It is where all the products of the summit crater explosions have accumulated over the last thousand years, especially lapilli and ash. As far as volcanic bombs are concerned, it is quite common, even during the day, to see glowing balls being thrown from the summit craters then beginning to roll down the Sciara del Fuoco until they reach the sea.
bombe rotolano sciara del fuocoAnother resting place is located 400 metres above sea level, the maximum limit to climb the volcano without being accompanied by a volcanological mountain guide. From here you will appreciate the beauty of the Sciara del Fuoco even more, and above all, you will have a better view of the north-west face of the summit craters.

The underwater morphological elements of the Aeolian Islands

Stories of the sea and shipwrecks. The wrecks of the Aeolian Islands

Pollara, between poetry and beauty

The salt lake of Lingua

Filicudi, a submerged paradise

How pumice is formed

The Thermal Baths of Saint Calogerus

The Village of Capo Graziano

The senses tell The Stacks of Panarea

The senses tell The summit craters

The ancient production of salt

The prehistoric village of Cala Junco

Lipari Castle, “fused” with the lava

At the heart of trade in history

Salina, the green island with twin mountains

The senses tell The Sciara del Fuoco

The senses tell The salt lake of Lingua

Seven islands, dozens of volcanoes

Tsunamis: a not uncommon phenomenon in Stromboli

The Gran Cratere of the Fossa: when the volcano becomes a sculptor

The Cathedral of Lipari and the Norman Cloister of the Benedictine Monastery

Panarea and its history

The Aeolian Islands, where volcanology was born

“Strombolian” activity in the place where its definition was born

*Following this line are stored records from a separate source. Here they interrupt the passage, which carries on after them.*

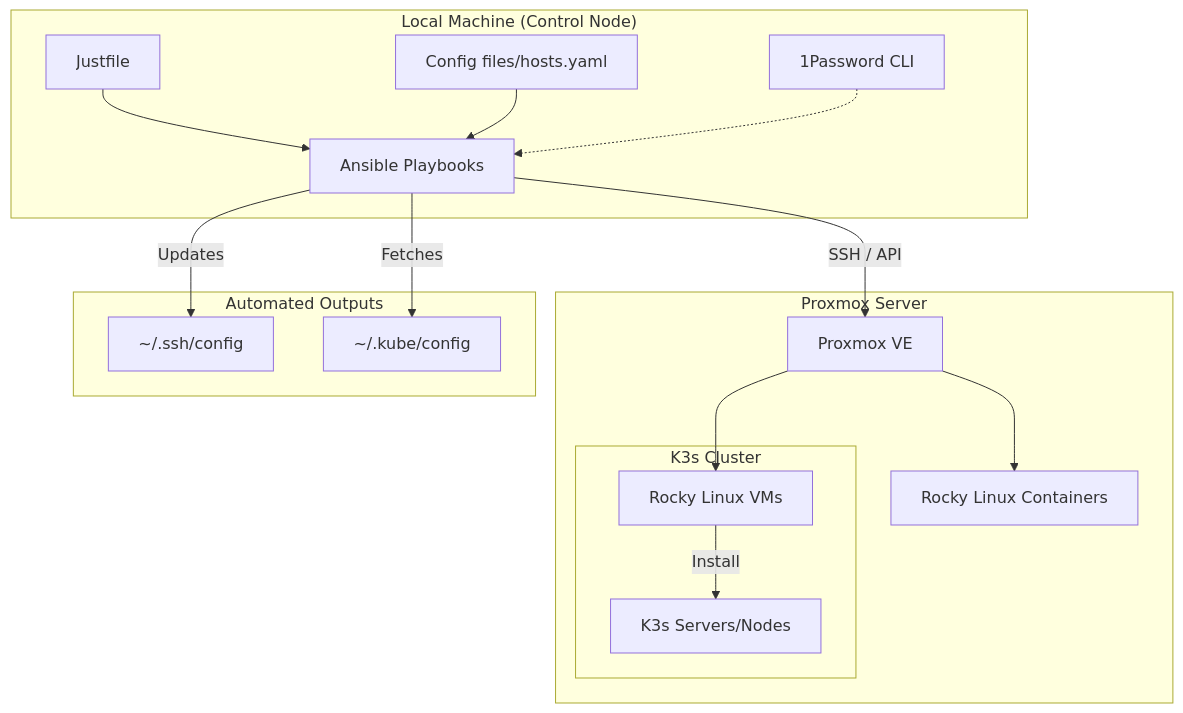
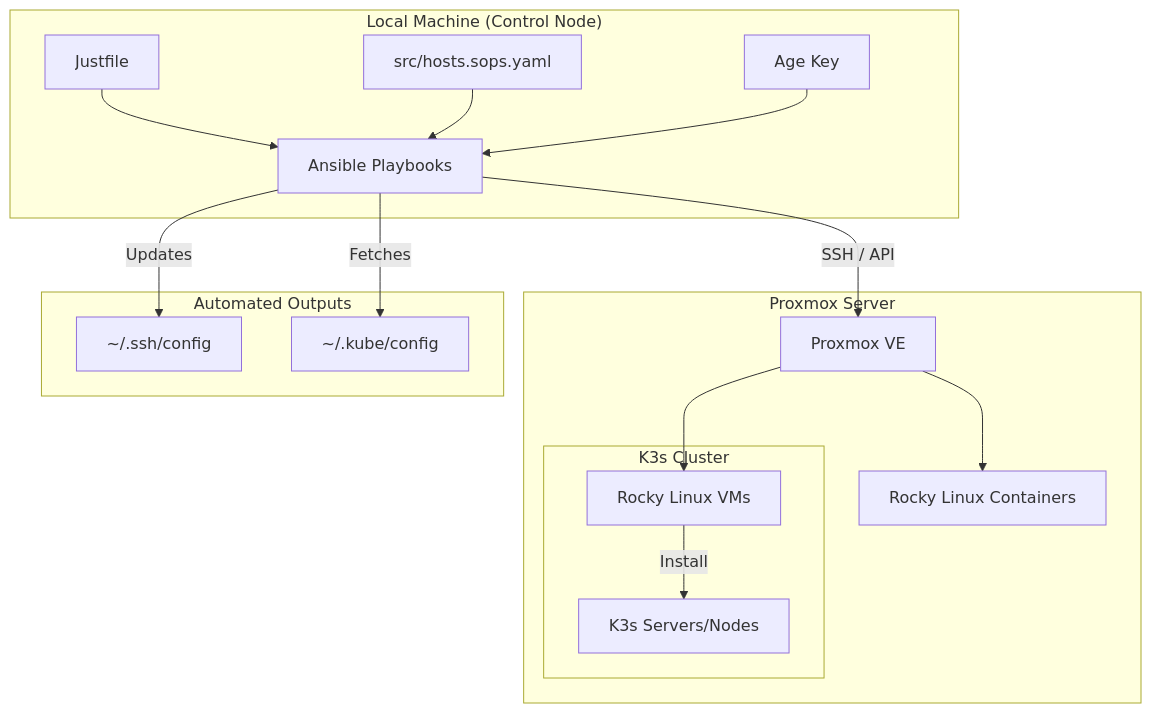
Before and after one commit to frankjuniorr/homelab-iac: the first of 2 diagrams in README.md, drawn with Mermaid. The commit also changed other lines of this file and 8 other files, not shown here.

Commit message:
Implement encrypt/decrypt using sops/age

````diff
--- a/README.md
+++ b/README.md
@@ -29,23 +54,23 @@
 ```mermaid
 graph TD
     subgraph Localhost ["Local Machine (Control Node)"]
         J[Justfile] --> A[Ansible Playbooks]
-        C[Config files/hosts.yaml] --> A
-        OP[1Password CLI] -.-> A
+        H[src/hosts.sops.yaml] --> A
+        AGE[Age Key] --> A
     end
 
     subgraph ProxmoxHost ["Proxmox Server"]
         A -- SSH / API --> P[Proxmox VE]
         P --> VM[Rocky Linux VMs]
         P --> LXC[Rocky Linux Containers]
         
         subgraph Cluster ["K3s Cluster"]
             VM -- Install --> K[K3s Servers/Nodes]
         end
     end
 
     subgraph Outputs ["Automated Outputs"]
         A -- Updates --> SC[~/.ssh/config]
         A -- Fetches --> KC[~/.kube/config]
     end
 ```
````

The senses tell The Village of Capo Graziano

Alicudi, where time has stood still

Filicudi: small island, big history

The malleability of Vulcano’s mud

Between brush strokes of sulphur and clouds of steam: the fumaroles of the port of Vulcano

“Vulcanian” eruptions

Malvasia delle Lipari DOC

The polis of the living and the necropolis of the dead

Lipari at the centre of Mediterranean history

The underwater fumarolic activity of Lisca Bianca

The Sciara del Fuoco

The 2002-03 eruption

Lipari, where history intertwines with volcanoes to create archaeology

Volcanoes as a natural art form

The senses tell The Pumice Quarries of Lipari

Vulcano, the youngest of the Aeolian works of art

Stromboli, the volcano that breathes

The summit craters

Myths and legends about volcanoes

Panarea, where sea and volcanoes become sculptors

The pure white of the pumice quarries

The hidden part of the Aeolian Islands

Where do Vulcano’s gases come from?

The stacks of Panarea